Source material =>
##############################

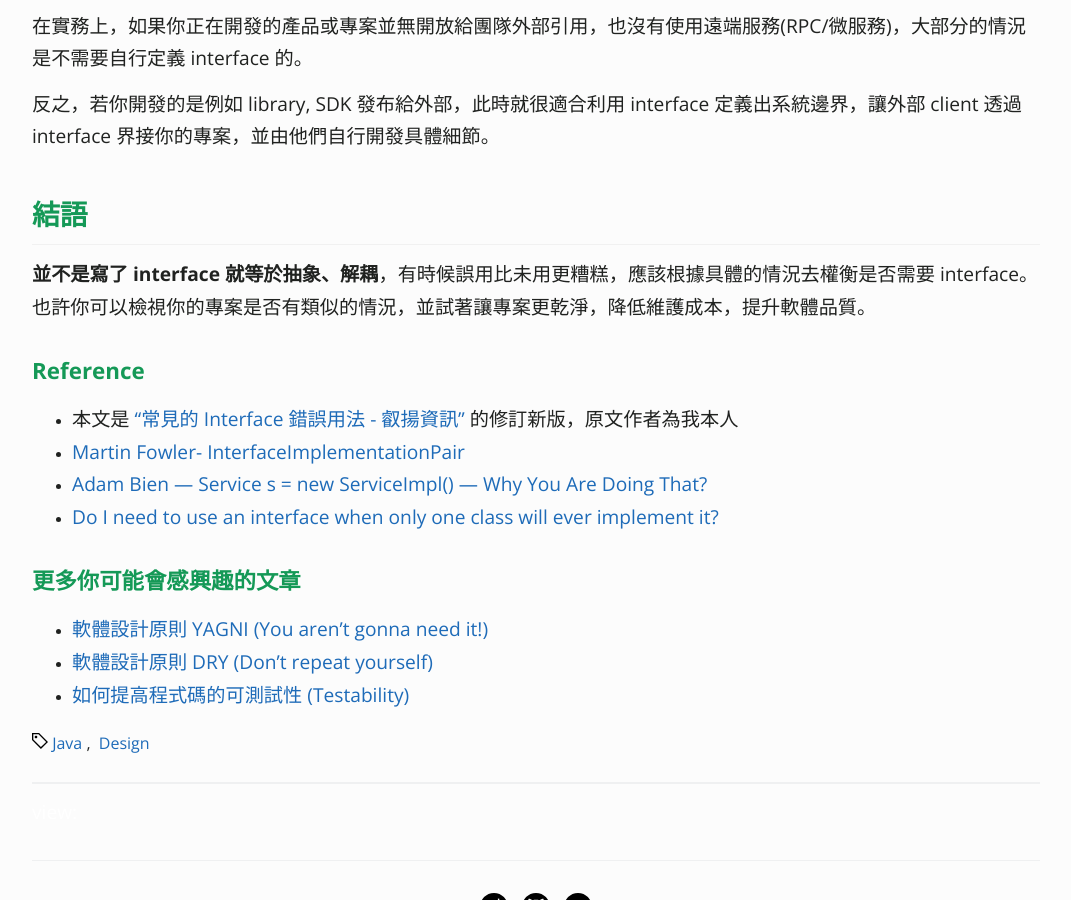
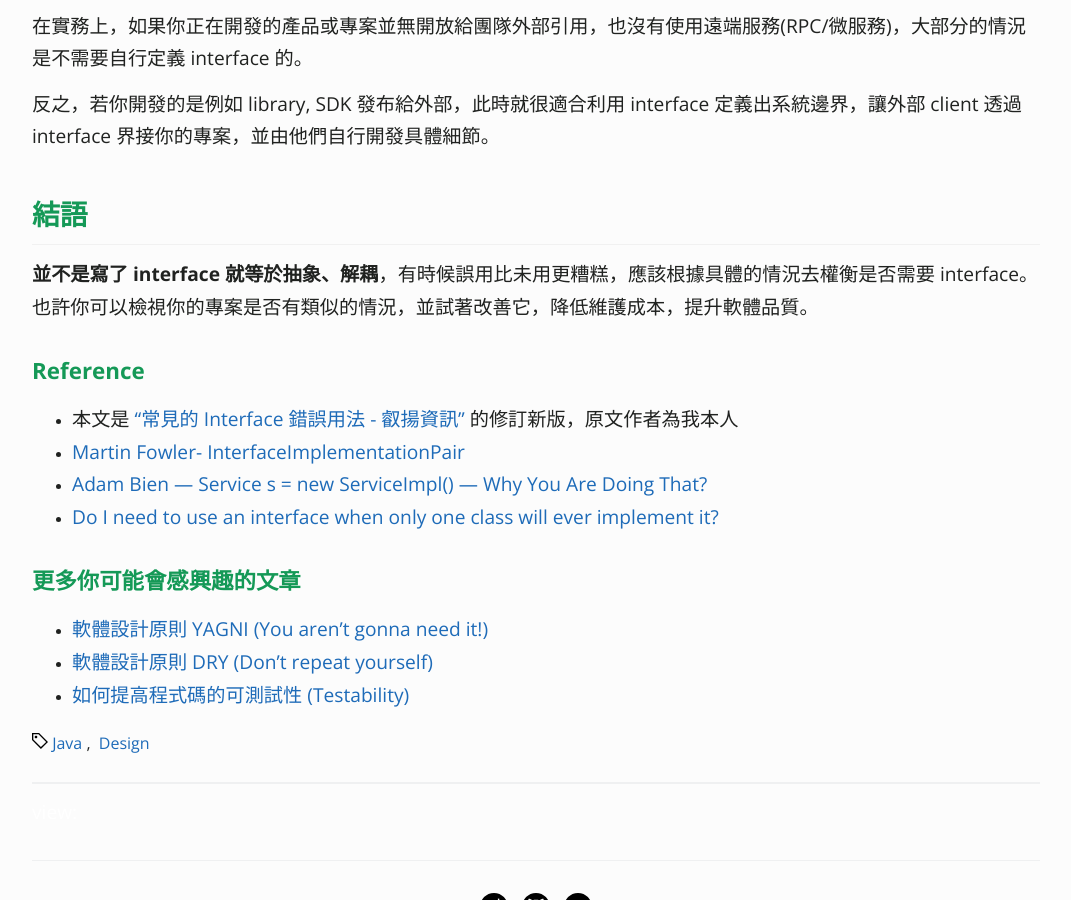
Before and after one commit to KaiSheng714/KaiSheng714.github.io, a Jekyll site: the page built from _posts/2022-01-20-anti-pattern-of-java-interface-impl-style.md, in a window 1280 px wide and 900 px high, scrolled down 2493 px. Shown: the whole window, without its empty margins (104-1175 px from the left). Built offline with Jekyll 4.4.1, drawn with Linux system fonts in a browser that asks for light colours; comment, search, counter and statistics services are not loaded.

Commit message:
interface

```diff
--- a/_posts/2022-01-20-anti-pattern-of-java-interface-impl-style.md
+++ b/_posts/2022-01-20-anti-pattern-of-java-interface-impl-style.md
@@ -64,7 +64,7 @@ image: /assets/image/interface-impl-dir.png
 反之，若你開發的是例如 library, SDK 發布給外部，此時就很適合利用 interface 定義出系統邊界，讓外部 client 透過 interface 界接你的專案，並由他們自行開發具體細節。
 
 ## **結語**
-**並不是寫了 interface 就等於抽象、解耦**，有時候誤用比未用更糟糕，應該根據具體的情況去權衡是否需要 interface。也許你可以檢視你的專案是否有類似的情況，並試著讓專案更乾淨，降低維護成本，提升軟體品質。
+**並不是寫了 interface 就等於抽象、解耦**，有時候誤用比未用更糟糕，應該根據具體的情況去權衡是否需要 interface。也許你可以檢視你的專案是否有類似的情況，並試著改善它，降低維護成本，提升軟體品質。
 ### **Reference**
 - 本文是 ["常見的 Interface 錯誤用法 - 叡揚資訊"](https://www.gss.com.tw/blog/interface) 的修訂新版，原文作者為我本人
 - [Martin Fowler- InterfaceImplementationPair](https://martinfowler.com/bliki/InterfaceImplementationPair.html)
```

##############################

What you produce should repeat the data word for word while omitting all images.

Task answer =>
Before and after one commit to KaiSheng714/KaiSheng714.github.io, a Jekyll site: the page built from _posts/2022-01-20-anti-pattern-of-java-interface-impl-style.md, in a window 1280 px wide and 900 px high, scrolled down 2493 px. Shown: the whole window, without its empty margins (104-1175 px from the left). Built offline with Jekyll 4.4.1, drawn with Linux system fonts in a browser that asks for light colours; comment, search, counter and statistics services are not loaded.

Commit message:
interface

```diff
--- a/_posts/2022-01-20-anti-pattern-of-java-interface-impl-style.md
+++ b/_posts/2022-01-20-anti-pattern-of-java-interface-impl-style.md
@@ -64,7 +64,7 @@ image: /assets/image/interface-impl-dir.png
 反之，若你開發的是例如 library, SDK 發布給外部，此時就很適合利用 interface 定義出系統邊界，讓外部 client 透過 interface 界接你的專案，並由他們自行開發具體細節。
 
 ## **結語**
-**並不是寫了 interface 就等於抽象、解耦**，有時候誤用比未用更糟糕，應該根據具體的情況去權衡是否需要 interface。也許你可以檢視你的專案是否有類似的情況，並試著讓專案更乾淨，降低維護成本，提升軟體品質。
+**並不是寫了 interface 就等於抽象、解耦**，有時候誤用比未用更糟糕，應該根據具體的情況去權衡是否需要 interface。也許你可以檢視你的專案是否有類似的情況，並試著改善它，降低維護成本，提升軟體品質。
 ### **Reference**
 - 本文是 ["常見的 Interface 錯誤用法 - 叡揚資訊"](https://www.gss.com.tw/blog/interface) 的修訂新版，原文作者為我本人
 - [Martin Fowler- InterfaceImplementationPair](https://martinfowler.com/bliki/InterfaceImplementationPair.html)
```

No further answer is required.